Mr. Johnson echoed that view saying he is attracted by the growth potential of the combined company. “We look forward to discussing this opportunity with our shareholders, which we think is good value,” he said.
Kinross currently ranks as the world’s eighth largest gold producer. Output from Kupol is expected to push the combined company’s annual gold production to 2.8 million ozs. in 2009, up from 1.8 million this year.
The deal has already been approved by the boards of both companies and will be completed through a plan of arrangement in which each share of Bema will be exchanged for 0.441 of a Kinross share.
Kinross says the offer values Bema at $6.61 a share, a 34 per cent premium to the average price of a Bema share in the 20 trading days before the deal was announced.
Shares of Kinross fell $1.46 to $13.53 on the Toronto Stock Exchange Monday, while Bema rose 49 cents to $5.27.
Given that Barrick Gold (ABX-T, ABX-N) swallowed Placer Dome last year and Goldcorp (G-T, GG-N) has just completed its buyout of Glamis Gold (GLG-T, GLG-N), analysts said the offer comes as no surprise.
“This is a deal that makes a lot of sense for both companies and one we thought was likely,” said Richard Gray of Blackmont Capital in Toronto.
The price of the offer implies that Kinross is paying 1.32 times his estimated net asset value of $4.40 (U.S.) for Bema Mr. Gray said, meaning the deal will likely be accretive to Kinross’ net asset value.
Mr. Gray believes a competing offer is possible given the attractiveness of Kupol and the size of Bema’s Cerro Casale gold-copper deposit in northern Chile.

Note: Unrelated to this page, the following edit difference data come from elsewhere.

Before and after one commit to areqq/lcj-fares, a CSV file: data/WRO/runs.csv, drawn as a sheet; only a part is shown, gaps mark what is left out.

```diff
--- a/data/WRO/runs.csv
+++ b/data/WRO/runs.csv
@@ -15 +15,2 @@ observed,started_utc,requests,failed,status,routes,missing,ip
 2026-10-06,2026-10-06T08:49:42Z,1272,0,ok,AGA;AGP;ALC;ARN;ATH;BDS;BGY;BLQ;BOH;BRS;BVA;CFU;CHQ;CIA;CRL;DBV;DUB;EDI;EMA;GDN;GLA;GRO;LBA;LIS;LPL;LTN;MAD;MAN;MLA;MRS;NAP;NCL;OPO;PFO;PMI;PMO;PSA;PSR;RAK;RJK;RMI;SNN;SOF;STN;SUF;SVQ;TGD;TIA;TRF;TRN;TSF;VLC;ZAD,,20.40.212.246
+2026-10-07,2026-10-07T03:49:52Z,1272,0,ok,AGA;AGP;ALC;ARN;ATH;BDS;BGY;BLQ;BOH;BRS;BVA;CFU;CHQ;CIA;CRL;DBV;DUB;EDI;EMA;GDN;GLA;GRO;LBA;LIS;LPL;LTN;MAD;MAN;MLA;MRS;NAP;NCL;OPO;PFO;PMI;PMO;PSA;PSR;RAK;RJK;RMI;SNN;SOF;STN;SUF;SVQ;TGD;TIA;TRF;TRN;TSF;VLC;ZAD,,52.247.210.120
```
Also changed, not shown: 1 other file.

But another analyst isn’t so sure. “I’d be surprised if another player comes forward,” said John Ing, President of Maison Placements Canada in Toronto.
In order to close, the deal must clear a number of regulatory hurdles, including the approval of at least two thirds of the votes cast by Bema shareholders at a meeting to be held in January.
Upon completion, 61 per cent of the combined company will be held by the existing shareholders of Kinross and 39 per cent by existing shareholders of Bema.
Bema has agreed to pay a break fee of $79 million under certain circumstances and Kinross has the right to match competing offers, the companies said.